Estimating date of discharge at ward level: a pilot study.

Liz Lees, Catherine Holmes

Research output: Contribution to journalArticlepeer-review

6 Citations (Scopus)


BACKGROUND: Reimbursement is part of the government's strategy to reduce the level of delayed patient discharge from hospital. This article describes a pilot study, undertaken on one ward in a large NHS teaching trust, to involve clinicians in estimating a date of discharge for patients, to improve discharge practice and assist the reimbursement process. Since January 2004, if a patient is not fit for discharge within a day of being designated for discharge, social services has to reimburse the acute trust up to 120 pounds sterling per day for the delay, if the reasons for the delay were attributed to a delay in the provision of service. The barriers to implementing this initiative at ward level are discussed and suggestions made for a pragmatic way forward to enable a process for estimating a date of discharge to work in practice.
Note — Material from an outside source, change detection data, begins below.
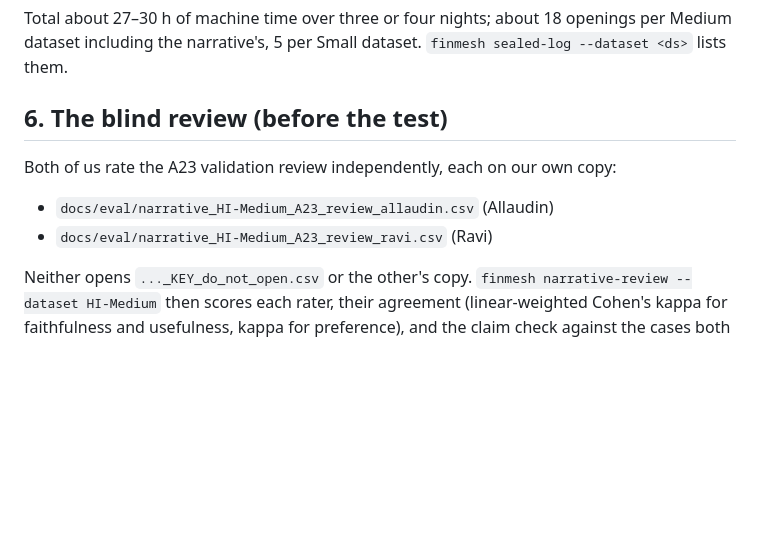
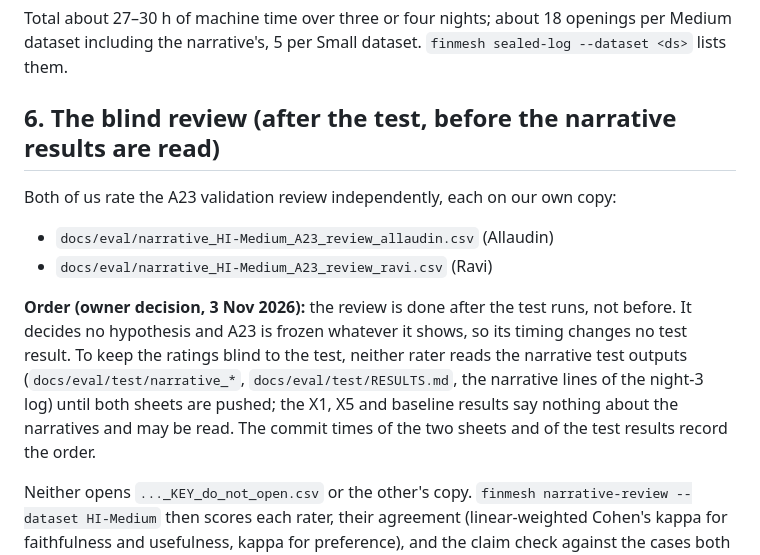
Before and after one commit to allu0786ansari/FinMesh, a Markdown page: docs/protocol/test_plan.md, the part around the change. GitHub-like rendering; blank space fills up the shorter version.

```diff
--- a/docs/protocol/test_plan.md
+++ b/docs/protocol/test_plan.md
@@ -90,13 +90,15 @@ Every line must read `ok` except the Ollama line on a night without the narrativ
 
 Total about 27–30 h of machine time over three or four nights; about 18 openings per Medium dataset including the narrative's, 5 per Small dataset. `finmesh sealed-log --dataset <ds>` lists them.
 
-## 6. The blind review (before the test)
+## 6. The blind review (after the test, before the narrative results are read)
 
 Both of us rate the A23 validation review independently, each on our own copy:
 
 - `docs/eval/narrative_HI-Medium_A23_review_allaudin.csv` (Allaudin)
 - `docs/eval/narrative_HI-Medium_A23_review_ravi.csv` (Ravi)
 
+**Order (owner decision, 3 Nov 2026):** the review is done after the test runs, not before. It decides no hypothesis and A23 is frozen whatever it shows, so its timing changes no test result. To keep the ratings blind to the test, neither rater reads the narrative test outputs (`docs/eval/test/narrative_*`, `docs/eval/test/RESULTS.md`, the narrative lines of the night-3 log) until both sheets are pushed; the X1, X5 and baseline results say nothing about the narratives and may be read. The commit times of the two sheets and of the test results record the order.
+
 Neither opens `..._KEY_do_not_open.csv` or the other's copy. `finmesh narrative-review --dataset HI-Medium` then scores each rater, their agreement (linear-weighted Cohen's kappa for faithfulness and usefulness, kappa for preference), and the claim check against the cases both call faithful. The test run writes a fresh 30-case sheet of test narratives; rating it is optional and, if done, follows the same steps.
 
 ## 7. Sign-off
```
Also changed, not shown: docs/runlog/week-18.md (+2 -2 lines).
CONCLUSION: Estimating a date for discharge requires two fundamental steps: a clinical process to estimate and/or document a date of predicted medical fitness, followed by a communication process to document an estimated date of discharge. Effective discharge planning leading to a reduction in delayed discharges will not occur without these two steps.

Original languageEnglish
Pages (from-to)40-43
Number of pages4
JournalNursing standard (Royal College of Nursing (Great Britain) : 1987)
Issue number17
Publication statusPublished - 5 Jan 2005
Externally publishedYes


  • Discharge planning
  • Discharge procedures
  • Patients: discharge

ASJC Scopus subject areas

  • Medicine(all)


Dive into the research topics of 'Estimating date of discharge at ward level: a pilot study.'. Together they form a unique fingerprint.

Cite this